Significant changes expected to Division 7A rules from mid-2019

The Division 7A provisions within the Tax Act play a critical role in governing how individuals borrow money from their businesses or tax effectively finance investment activities. In a move that may surprise many who already struggle to follow this technical area, the Australian Government appears set to change these rules from as soon as 1 July 2019. The proposed changes could create cash flow issues for many as a result of shorter or altered loan terms, higher interest payments and more immediate principal repayments. For this reason, we are encouraging clients to urgently review the proposed changes and consider their Division 7A–related strategies.

What is Division 7A?

Division 7A is a tax integrity rule that applies to shareholders of private companies, which may include individuals or trusts. If the company makes a payment or provides a loan to a shareholder, the government will treat the funds as unfranked dividends that add to the recipient’s taxable income – unless they use the Division 7A provisions to convert the amount into a complying loan.

These loans currently run for seven years unsecured or 25 years, if the shareholder agrees to provide property as security. During that time, the shareholders must repay the principal and pay interest, at the ATO Commissioner’s benchmark interest rate (currently 5.30%). Division 7A also extends to debt forgiveness and the private use of company owned assets, such as a boat or holiday house.

What is changing?

The government flagged its intention to revise Division 7A in the 2016/17 Federal Budget and has since provided some safe harbour conditions in anticipation of making amendments. It has now released a new consultation paper that provides further detail on the potential shape of the new regime and indicates it might be in place as soon as 1 July 2019. While the new rules are yet to be finalised and must still be legislated, our view is that the paper indicates the likely shape of the new rules. Given there is broadly bipartisan support for the changes, we also believe they may be passed.

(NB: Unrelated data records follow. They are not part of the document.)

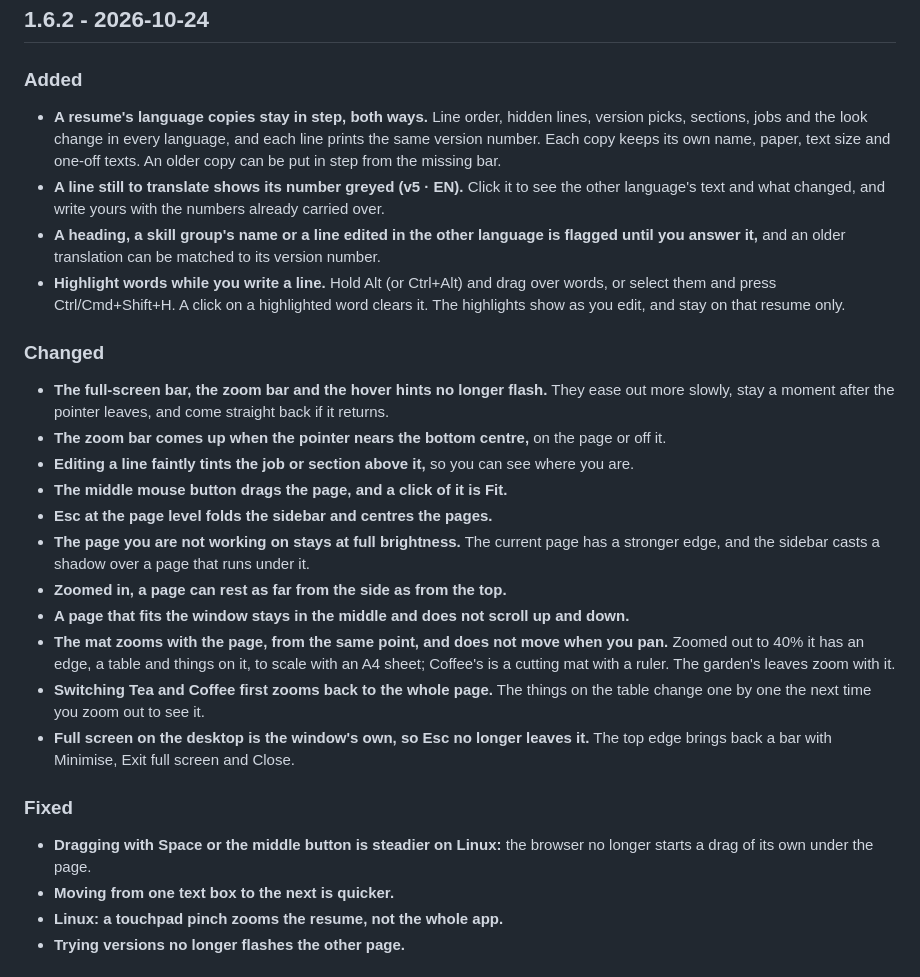
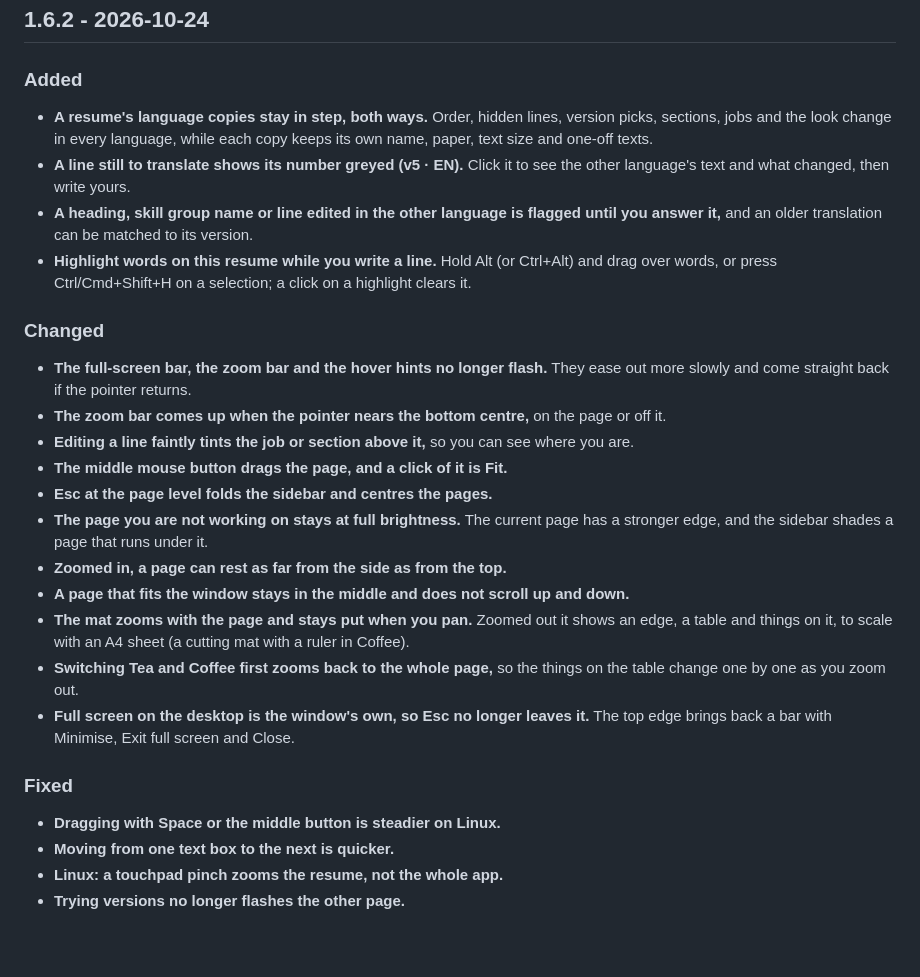
Before and after one commit to MDomokos/brewcv, a Markdown page: CHANGELOG.md, the part around the change. GitHub-like rendering; blank space fills up the shorter version.

Commit message:
Changelog: each entry a sentence, two at most, as before

```diff
--- a/CHANGELOG.md
+++ b/CHANGELOG.md
@@ -7,26 +7,26 @@ Every notable change to BrewCV, newest first, in the [Keep a Changelog](https://
 ## 1.6.2 - 2026-10-24
 
 ### Added
-- **A resume's language copies stay in step, both ways.** Line order, hidden lines, version picks, sections, jobs and the look change in every language, and each line prints the same version number. Each copy keeps its own name, paper, text size and one-off texts. An older copy can be put in step from the missing bar.
-- **A line still to translate shows its number greyed (v5 · EN).** Click it to see the other language's text and what changed, and write yours with the numbers already carried over.
-- **A heading, a skill group's name or a line edited in the other language is flagged until you answer it,** and an older translation can be matched to its version number.
-- **Highlight words while you write a line.** Hold Alt (or Ctrl+Alt) and drag over words, or select them and press Ctrl/Cmd+Shift+H. A click on a highlighted word clears it. The highlights show as you edit, and stay on that resume only.
+- **A resume's language copies stay in step, both ways.** Order, hidden lines, version picks, sections, jobs and the look change in every language, while each copy keeps its own name, paper, text size and one-off texts.
+- **A line still to translate shows its number greyed (v5 · EN).** Click it to see the other language's text and what changed, then write yours.
+- **A heading, skill group name or line edited in the other language is flagged until you answer it,** and an older translation can be matched to its version.
+- **Highlight words on this resume while you write a line.** Hold Alt (or Ctrl+Alt) and drag over words, or press Ctrl/Cmd+Shift+H on a selection; a click on a highlight clears it.
 
 ### Changed
-- **The full-screen bar, the zoom bar and the hover hints no longer flash.** They ease out more slowly, stay a moment after the pointer leaves, and come straight back if it returns.
+- **The full-screen bar, the zoom bar and the hover hints no longer flash.** They ease out more slowly and come straight back if the pointer returns.
 - **The zoom bar comes up when the pointer nears the bottom centre,** on the page or off it.
 - **Editing a line faintly tints the job or section above it,** so you can see where you are.
 - **The middle mouse button drags the page, and a click of it is Fit.**
 - **Esc at the page level folds the sidebar and centres the pages.**
-- **The page you are not working on stays at full brightness.** The current page has a stronger edge, and the sidebar casts a shadow over a page that runs under it.
+- **The page you are not working on stays at full brightness.** The current page has a stronger edge, and the sidebar shades a page that runs under it.
 - **Zoomed in, a page can rest as far from the side as from the top.**
 - **A page that fits the window stays in the middle and does not scroll up and down.**
-- **The mat zooms with the page, from the same point, and does not move when you pan.** Zoomed out to 40% it has an edge, a table and things on it, to scale with an A4 sheet; Coffee's is a cutting mat with a ruler. The garden's leaves zoom with it.
-- **Switching Tea and Coffee first zooms back to the whole page.** The things on the table change one by one the next time you zoom out to see it.
+- **The mat zooms with the page and stays put when you pan.** Zoomed out it shows an edge, a table and things on it, to scale with an A4 sheet (a cutting mat with a ruler in Coffee).
+- **Switching Tea and Coffee first zooms back to the whole page,** so the things on the table change one by one as you zoom out.
 - **Full screen on the desktop is the window's own, so Esc no longer leaves it.** The top edge brings back a bar with Minimise, Exit full screen and Close.
 
 ### Fixed
-- **Dragging with Space or the middle button is steadier on Linux:** the browser no longer starts a drag of its own under the page.
+- **Dragging with Space or the middle button is steadier on Linux.**
 - **Moving from one text box to the next is quicker.**
 - **Linux: a touchpad pinch zooms the resume, not the whole app.**
 - **Trying versions no longer flashes the other page.**
```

Here is a summary of the proposed changes, each of which is discussed in detail below.

  • Loan terms will change from a maximum of seven or twenty-five years to a flat ten years.
  • The interest rate on 7A loans will increase from 5.30% to 8.30% (rates are as of today).
  • Interest repayments will be calculated on the amount owing at the start of a financial year, even if funds are repaid during the year.
  • There will be no limit on deemed dividends, due to the abolition of the distributable surplus.
  • Unpaid present entitlements will be caught in tax law and must become 10-year principal and interest Division 7A loans.
  • Calculation of repayments and interest will be simplified and the need for written loan agreements will be removed. It will also become easier for taxpayers to correct any inadvertent errors.


The following scenarios show the potential implications of the changes for an individual who has borrowed from his or her private company, and a private group that currently uses a corporate beneficiary.

Example 1

Raymond, a shareholder of XYZ Pty Ltd  withdraws $50,000 from the private company to partly fund his family holiday. As at 30 June 2019, Raymond has not reimbursed XYZ Pty Ltd for his getaway and the $50,000 remains outstanding as at the lodgement due date for XYZ Pty Ltd. Under the existing Division 7A rules, Raymond can place the $50,000 on a 7 year complying loan agreement at an interest rate of 5.2% (current rate for the 2019 year). The minimum yearly repayment required to be made prior to 30 June 2020 would be $8,704 (interest component being $2,600). Contrast this to the proposed changes, the loan term will change to a maximum of 10 years and the interest rate will be 8.3%. Under the proposed changes, the minumum yearly repayment would be $9,150 (interest component being $4,150). An increase in the interest component and miniumum yearly repayment required which will cause Raymond some cash flow issues.

Example 2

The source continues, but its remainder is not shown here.